Items listed in a dataset
-=-=-=-=-

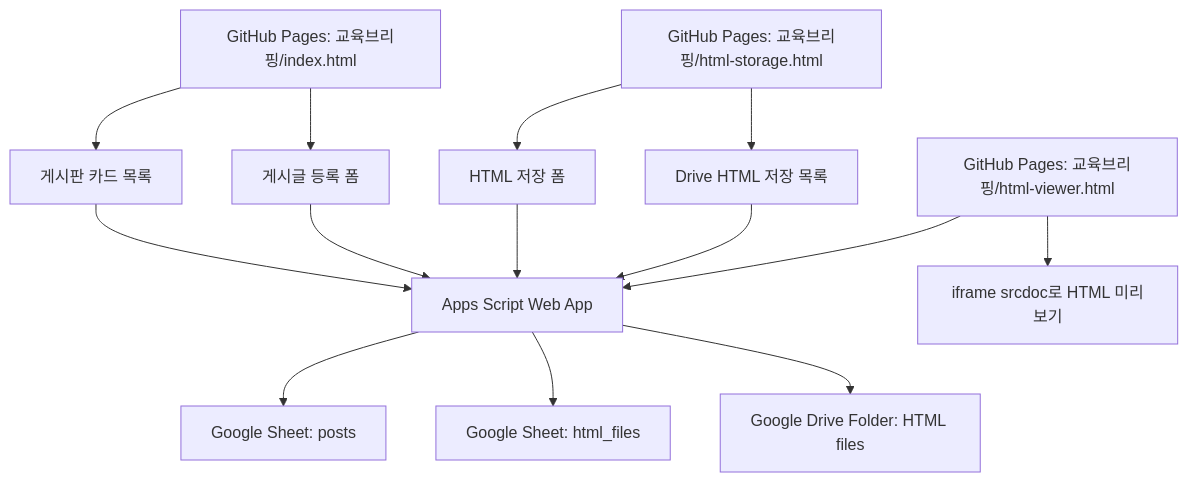
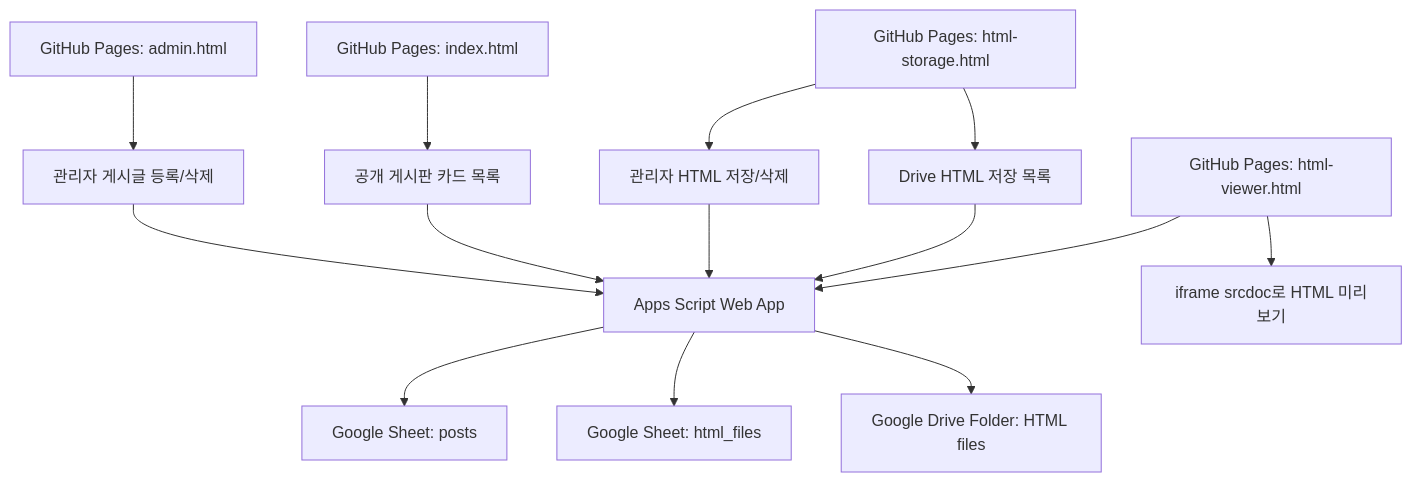
Before and after one commit to docssam1/doossam-education-briefing: the diagram in STRUCTURE.md, drawn with Mermaid. The commit also changed other lines of this file and 4 other files, not shown here.

````diff
--- a/STRUCTURE.md
+++ b/STRUCTURE.md
@@ -3,16 +3,16 @@
 ```mermaid
 flowchart TD
-  A["GitHub Pages: 교육브리핑/index.html"] --> B["게시판 카드 목록"]
-  A --> C["게시글 등록 폼"]
-  D["GitHub Pages: 교육브리핑/html-storage.html"] --> E["HTML 저장 폼"]
+  A["GitHub Pages: index.html"] --> B["공개 게시판 카드 목록"]
+  M["GitHub Pages: admin.html"] --> C["관리자 게시글 등록/삭제"]
+  D["GitHub Pages: html-storage.html"] --> E["관리자 HTML 저장/삭제"]
   D --> F["Drive HTML 저장 목록"]
-  K["GitHub Pages: 교육브리핑/html-viewer.html"] --> G
+  K["GitHub Pages: html-viewer.html"] --> G
   C --> G["Apps Script Web App"]
   E --> G
   G --> H["Google Sheet: posts"]
   G --> I["Google Sheet: html_files"]
   G --> J["Google Drive Folder: HTML files"]
   B --> G
   F --> G
   K --> L["iframe srcdoc로 HTML 미리보기"]
 ```
````
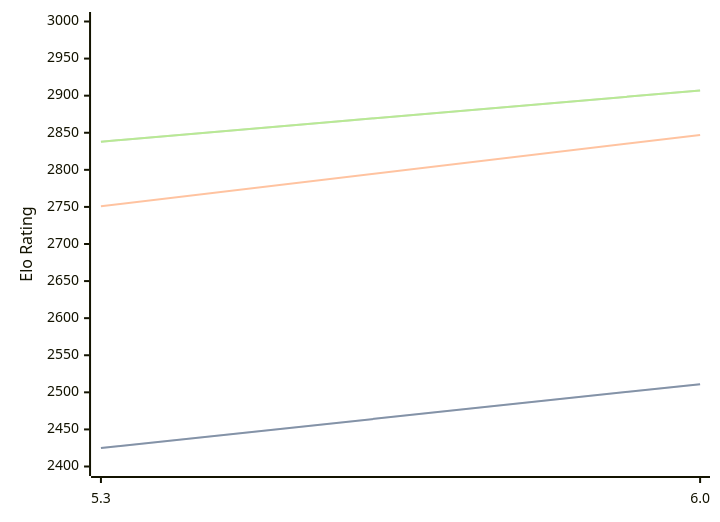
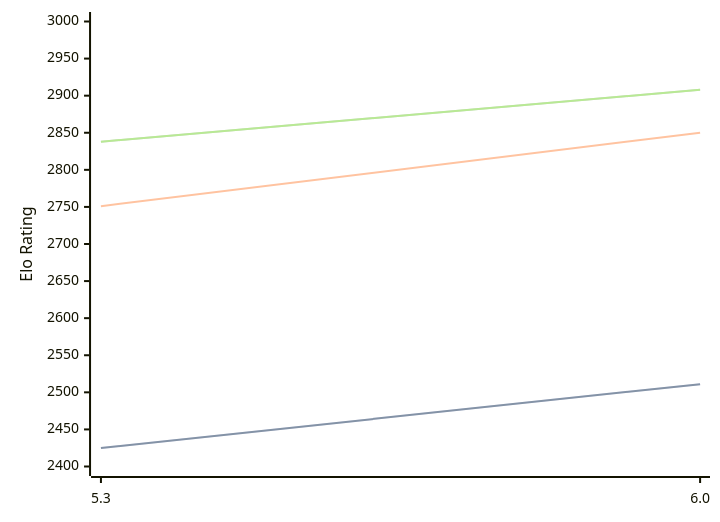
The diagram in engines/tomitankChess.md (computer-chess-index/cci), drawn with Mermaid before and after one commit. The commit also changed other lines of this file, not shown here.

Commit message:
Update CCI Ratings (ELO VLTC) - 2026-04-13

````diff
--- a/engines/tomitankChess.md
+++ b/engines/tomitankChess.md
@@ -40,11 +40,11 @@
 ```mermaid
 %%{init: {"theme":"base","themeVariables":{"seriesColors:['#a3a3a3','#222221','#faa371']}}}%%
 xychart-beta
   x-axis ["5.3", "6.0"]
   y-axis "Elo Rating" 2400 --> 3000
   line "STC (8.0+0.08s)" [2425, 2511]
   line "STC (8.0+0.08s)" [2425, 2511]
-  line "LTC (60.0+0.60s)" [2751, 2847]
-  line "VLTC (2m24s+1.12s)" [2838, 2907]
-  line "VLTC (2m24s+1.12s)" [2838, 2907]
+  line "LTC (60.0+0.60s)" [2751, 2850]
+  line "VLTC (2m24s+1.12s)" [2838, 2908]
+  line "VLTC (2m24s+1.12s)" [2838, 2908]
 ```
````
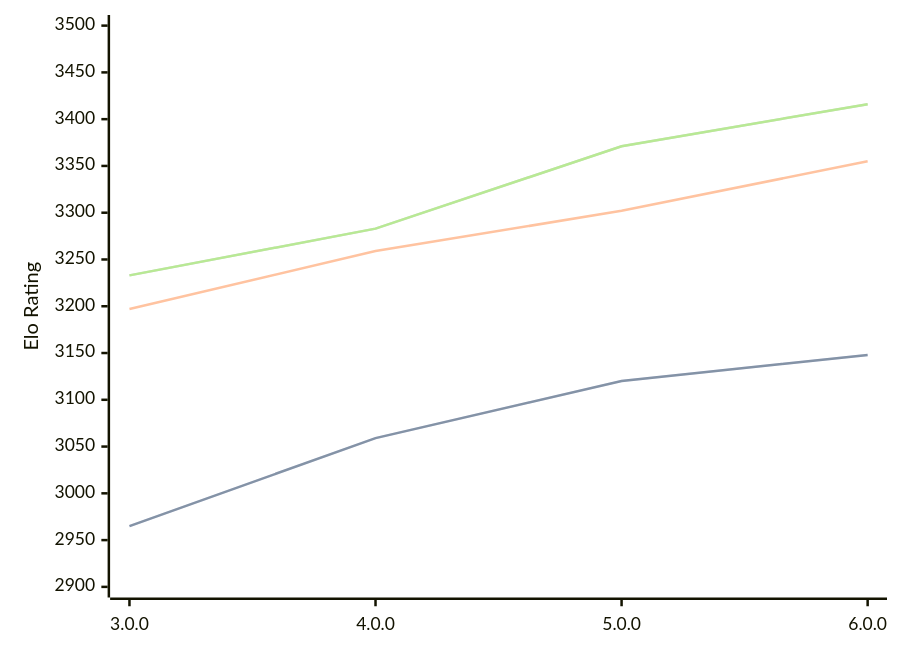
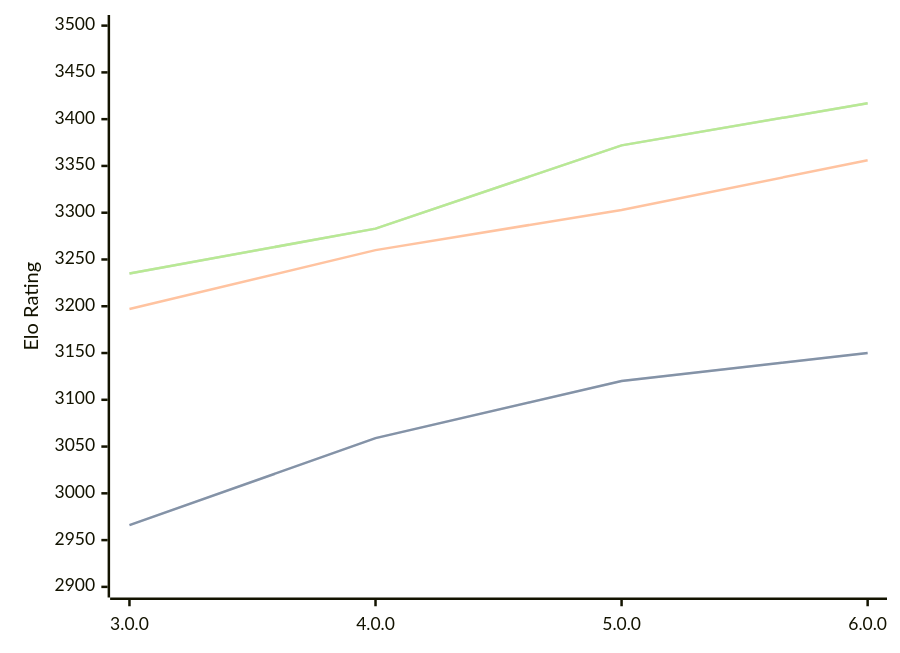
The third of 3 diagrams in engines/Minke.md (computer-chess-index/cci), drawn with Mermaid before and after one commit. The commit also changed other lines of this file, not shown here.

Commit message:
Update CCI Ratings (ELO VLTC) - 2026-06-30

````diff
--- a/engines/Minke.md
+++ b/engines/Minke.md
@@ -69,11 +69,11 @@
 ```mermaid
 %%{init: {"theme":"base","themeVariables":{"seriesColors:['#a3a3a3','#222221','#faa371']}}}%%
 xychart-beta
   x-axis ["3.0.0", "4.0.0", "5.0.0", "6.0.0"]
   y-axis "Elo Rating" 2900 --> 3500
-  line "STC (8.0+0.08s)" [2965, 3059, 3120, 3148]
-  line "STC (8.0+0.08s)" [2965, 3059, 3120, 3148]
-  line "LTC (60.0+0.60s)" [3197, 3259, 3302, 3355]
-  line "VLTC (2m24s+1.12s)" [3233, 3283, 3371, 3416]
-  line "VLTC (2m24s+1.12s)" [3233, 3283, 3371, 3416]
+  line "STC (8.0+0.08s)" [2966, 3059, 3120, 3150]
+  line "STC (8.0+0.08s)" [2966, 3059, 3120, 3150]
+  line "LTC (60.0+0.60s)" [3197, 3260, 3303, 3356]
+  line "VLTC (2m24s+1.12s)" [3235, 3283, 3372, 3417]
+  line "VLTC (2m24s+1.12s)" [3235, 3283, 3372, 3417]
 ```
````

-=-=-=-=-

> [What you have to do] All of the records above are to be written out exactly, minus their images.

> [Exercise output]
Before and after one commit to docssam1/doossam-education-briefing: the diagram in STRUCTURE.md, drawn with Mermaid. The commit also changed other lines of this file and 4 other files, not shown here.

````diff
--- a/STRUCTURE.md
+++ b/STRUCTURE.md
@@ -3,16 +3,16 @@
 ```mermaid
 flowchart TD
-  A["GitHub Pages: 교육브리핑/index.html"] --> B["게시판 카드 목록"]
-  A --> C["게시글 등록 폼"]
-  D["GitHub Pages: 교육브리핑/html-storage.html"] --> E["HTML 저장 폼"]
+  A["GitHub Pages: index.html"] --> B["공개 게시판 카드 목록"]
+  M["GitHub Pages: admin.html"] --> C["관리자 게시글 등록/삭제"]
+  D["GitHub Pages: html-storage.html"] --> E["관리자 HTML 저장/삭제"]
   D --> F["Drive HTML 저장 목록"]
-  K["GitHub Pages: 교육브리핑/html-viewer.html"] --> G
+  K["GitHub Pages: html-viewer.html"] --> G
   C --> G["Apps Script Web App"]
   E --> G
   G --> H["Google Sheet: posts"]
   G --> I["Google Sheet: html_files"]
   G --> J["Google Drive Folder: HTML files"]
   B --> G
   F --> G
   K --> L["iframe srcdoc로 HTML 미리보기"]
 ```
````
The diagram in engines/tomitankChess.md (computer-chess-index/cci), drawn with Mermaid before and after one commit. The commit also changed other lines of this file, not shown here.

Commit message:
Update CCI Ratings (ELO VLTC) - 2026-04-13

````diff
--- a/engines/tomitankChess.md
+++ b/engines/tomitankChess.md
@@ -40,11 +40,11 @@
 ```mermaid
 %%{init: {"theme":"base","themeVariables":{"seriesColors:['#a3a3a3','#222221','#faa371']}}}%%
 xychart-beta
   x-axis ["5.3", "6.0"]
   y-axis "Elo Rating" 2400 --> 3000
   line "STC (8.0+0.08s)" [2425, 2511]
   line "STC (8.0+0.08s)" [2425, 2511]
-  line "LTC (60.0+0.60s)" [2751, 2847]
-  line "VLTC (2m24s+1.12s)" [2838, 2907]
-  line "VLTC (2m24s+1.12s)" [2838, 2907]
+  line "LTC (60.0+0.60s)" [2751, 2850]
+  line "VLTC (2m24s+1.12s)" [2838, 2908]
+  line "VLTC (2m24s+1.12s)" [2838, 2908]
 ```
````
The third of 3 diagrams in engines/Minke.md (computer-chess-index/cci), drawn with Mermaid before and after one commit. The commit also changed other lines of this file, not shown here.

Commit message:
Update CCI Ratings (ELO VLTC) - 2026-06-30

````diff
--- a/engines/Minke.md
+++ b/engines/Minke.md
@@ -69,11 +69,11 @@
 ```mermaid
 %%{init: {"theme":"base","themeVariables":{"seriesColors:['#a3a3a3','#222221','#faa371']}}}%%
 xychart-beta
   x-axis ["3.0.0", "4.0.0", "5.0.0", "6.0.0"]
   y-axis "Elo Rating" 2900 --> 3500
-  line "STC (8.0+0.08s)" [2965, 3059, 3120, 3148]
-  line "STC (8.0+0.08s)" [2965, 3059, 3120, 3148]
-  line "LTC (60.0+0.60s)" [3197, 3259, 3302, 3355]
-  line "VLTC (2m24s+1.12s)" [3233, 3283, 3371, 3416]
-  line "VLTC (2m24s+1.12s)" [3233, 3283, 3371, 3416]
+  line "STC (8.0+0.08s)" [2966, 3059, 3120, 3150]
+  line "STC (8.0+0.08s)" [2966, 3059, 3120, 3150]
+  line "LTC (60.0+0.60s)" [3197, 3260, 3303, 3356]
+  line "VLTC (2m24s+1.12s)" [3235, 3283, 3372, 3417]
+  line "VLTC (2m24s+1.12s)" [3235, 3283, 3372, 3417]
 ```
````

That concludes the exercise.